* _Task requirements_: Every record, from the first line to the last, needs to be given again exactly.
━━━ Data provided ━━━
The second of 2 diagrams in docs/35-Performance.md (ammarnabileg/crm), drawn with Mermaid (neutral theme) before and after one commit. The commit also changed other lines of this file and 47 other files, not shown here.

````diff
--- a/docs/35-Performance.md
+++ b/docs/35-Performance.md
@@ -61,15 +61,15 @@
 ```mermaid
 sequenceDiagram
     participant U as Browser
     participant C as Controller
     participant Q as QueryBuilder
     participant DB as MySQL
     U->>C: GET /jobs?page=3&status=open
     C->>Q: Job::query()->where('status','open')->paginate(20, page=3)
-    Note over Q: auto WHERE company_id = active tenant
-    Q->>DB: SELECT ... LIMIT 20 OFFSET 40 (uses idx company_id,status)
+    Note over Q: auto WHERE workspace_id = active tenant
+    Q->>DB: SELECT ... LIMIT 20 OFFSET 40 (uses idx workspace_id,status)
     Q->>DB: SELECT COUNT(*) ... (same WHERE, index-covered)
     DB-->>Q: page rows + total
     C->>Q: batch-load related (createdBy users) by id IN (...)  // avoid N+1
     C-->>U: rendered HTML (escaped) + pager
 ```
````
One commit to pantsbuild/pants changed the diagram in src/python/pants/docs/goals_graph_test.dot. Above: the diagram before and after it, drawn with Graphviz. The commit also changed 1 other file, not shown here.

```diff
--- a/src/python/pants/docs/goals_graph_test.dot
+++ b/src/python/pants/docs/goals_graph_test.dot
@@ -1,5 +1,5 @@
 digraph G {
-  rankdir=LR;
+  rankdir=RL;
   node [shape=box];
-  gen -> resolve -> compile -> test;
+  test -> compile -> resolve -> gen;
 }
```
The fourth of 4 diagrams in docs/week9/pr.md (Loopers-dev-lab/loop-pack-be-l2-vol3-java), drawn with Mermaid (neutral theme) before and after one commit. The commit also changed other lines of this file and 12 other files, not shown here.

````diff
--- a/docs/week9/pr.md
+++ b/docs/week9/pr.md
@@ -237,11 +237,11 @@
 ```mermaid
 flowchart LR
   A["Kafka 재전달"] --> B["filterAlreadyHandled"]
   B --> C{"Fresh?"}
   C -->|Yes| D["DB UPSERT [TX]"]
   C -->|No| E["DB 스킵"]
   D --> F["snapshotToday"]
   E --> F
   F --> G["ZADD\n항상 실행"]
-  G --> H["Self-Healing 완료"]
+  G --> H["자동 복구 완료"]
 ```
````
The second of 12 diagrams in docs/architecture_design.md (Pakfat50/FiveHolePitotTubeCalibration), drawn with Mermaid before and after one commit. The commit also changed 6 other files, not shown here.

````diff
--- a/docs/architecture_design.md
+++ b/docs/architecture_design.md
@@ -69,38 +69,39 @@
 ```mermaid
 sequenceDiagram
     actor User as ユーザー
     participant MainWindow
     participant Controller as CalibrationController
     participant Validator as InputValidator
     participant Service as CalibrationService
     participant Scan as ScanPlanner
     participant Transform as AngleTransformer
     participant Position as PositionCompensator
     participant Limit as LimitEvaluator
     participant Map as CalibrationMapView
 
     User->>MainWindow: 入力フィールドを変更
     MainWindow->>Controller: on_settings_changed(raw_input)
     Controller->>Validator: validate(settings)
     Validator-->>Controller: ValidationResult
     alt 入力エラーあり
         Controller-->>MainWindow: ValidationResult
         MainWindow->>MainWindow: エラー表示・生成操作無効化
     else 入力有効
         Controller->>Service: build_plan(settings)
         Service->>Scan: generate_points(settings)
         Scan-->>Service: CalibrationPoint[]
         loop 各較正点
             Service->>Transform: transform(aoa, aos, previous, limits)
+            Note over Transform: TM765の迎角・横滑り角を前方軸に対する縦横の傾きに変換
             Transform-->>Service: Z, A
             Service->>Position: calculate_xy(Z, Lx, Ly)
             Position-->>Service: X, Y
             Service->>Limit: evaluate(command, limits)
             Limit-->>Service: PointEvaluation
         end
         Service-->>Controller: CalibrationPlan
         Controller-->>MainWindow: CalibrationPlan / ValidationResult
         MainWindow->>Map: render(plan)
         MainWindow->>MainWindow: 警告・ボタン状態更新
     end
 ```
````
━━━
* _Your solution_:
The second of 2 diagrams in docs/35-Performance.md (ammarnabileg/crm), drawn with Mermaid (neutral theme) before and after one commit. The commit also changed other lines of this file and 47 other files, not shown here.

````diff
--- a/docs/35-Performance.md
+++ b/docs/35-Performance.md
@@ -61,15 +61,15 @@
 ```mermaid
 sequenceDiagram
     participant U as Browser
     participant C as Controller
     participant Q as QueryBuilder
     participant DB as MySQL
     U->>C: GET /jobs?page=3&status=open
     C->>Q: Job::query()->where('status','open')->paginate(20, page=3)
-    Note over Q: auto WHERE company_id = active tenant
-    Q->>DB: SELECT ... LIMIT 20 OFFSET 40 (uses idx company_id,status)
+    Note over Q: auto WHERE workspace_id = active tenant
+    Q->>DB: SELECT ... LIMIT 20 OFFSET 40 (uses idx workspace_id,status)
     Q->>DB: SELECT COUNT(*) ... (same WHERE, index-covered)
     DB-->>Q: page rows + total
     C->>Q: batch-load related (createdBy users) by id IN (...)  // avoid N+1
     C-->>U: rendered HTML (escaped) + pager
 ```
````
One commit to pantsbuild/pants changed the diagram in src/python/pants/docs/goals_graph_test.dot. Above: the diagram before and after it, drawn with Graphviz. The commit also changed 1 other file, not shown here.

```diff
--- a/src/python/pants/docs/goals_graph_test.dot
+++ b/src/python/pants/docs/goals_graph_test.dot
@@ -1,5 +1,5 @@
 digraph G {
-  rankdir=LR;
+  rankdir=RL;
   node [shape=box];
-  gen -> resolve -> compile -> test;
+  test -> compile -> resolve -> gen;
 }
```
The fourth of 4 diagrams in docs/week9/pr.md (Loopers-dev-lab/loop-pack-be-l2-vol3-java), drawn with Mermaid (neutral theme) before and after one commit. The commit also changed other lines of this file and 12 other files, not shown here.

````diff
--- a/docs/week9/pr.md
+++ b/docs/week9/pr.md
@@ -237,11 +237,11 @@
 ```mermaid
 flowchart LR
   A["Kafka 재전달"] --> B["filterAlreadyHandled"]
   B --> C{"Fresh?"}
   C -->|Yes| D["DB UPSERT [TX]"]
   C -->|No| E["DB 스킵"]
   D --> F["snapshotToday"]
   E --> F
   F --> G["ZADD\n항상 실행"]
-  G --> H["Self-Healing 완료"]
+  G --> H["자동 복구 완료"]
 ```
````
The second of 12 diagrams in docs/architecture_design.md (Pakfat50/FiveHolePitotTubeCalibration), drawn with Mermaid before and after one commit. The commit also changed 6 other files, not shown here.

````diff
--- a/docs/architecture_design.md
+++ b/docs/architecture_design.md
@@ -69,38 +69,39 @@
 ```mermaid
 sequenceDiagram
     actor User as ユーザー
     participant MainWindow
     participant Controller as CalibrationController
     participant Validator as InputValidator
     participant Service as CalibrationService
     participant Scan as ScanPlanner
     participant Transform as AngleTransformer
     participant Position as PositionCompensator
     participant Limit as LimitEvaluator
     participant Map as CalibrationMapView
 
     User->>MainWindow: 入力フィールドを変更
     MainWindow->>Controller: on_settings_changed(raw_input)
     Controller->>Validator: validate(settings)
     Validator-->>Controller: ValidationResult
     alt 入力エラーあり
         Controller-->>MainWindow: ValidationResult
         MainWindow->>MainWindow: エラー表示・生成操作無効化
     else 入力有効
         Controller->>Service: build_plan(settings)
         Service->>Scan: generate_points(settings)
         Scan-->>Service: CalibrationPoint[]
         loop 各較正点
             Service->>Transform: transform(aoa, aos, previous, limits)
+            Note over Transform: TM765の迎角・横滑り角を前方軸に対する縦横の傾きに変換
             Transform-->>Service: Z, A
             Service->>Position: calculate_xy(Z, Lx, Ly)
             Position-->>Service: X, Y
             Service->>Limit: evaluate(command, limits)
             Limit-->>Service: PointEvaluation
         end
         Service-->>Controller: CalibrationPlan
         Controller-->>MainWindow: CalibrationPlan / ValidationResult
         MainWindow->>Map: render(plan)
         MainWindow->>MainWindow: 警告・ボタン状態更新
     end
 ```
````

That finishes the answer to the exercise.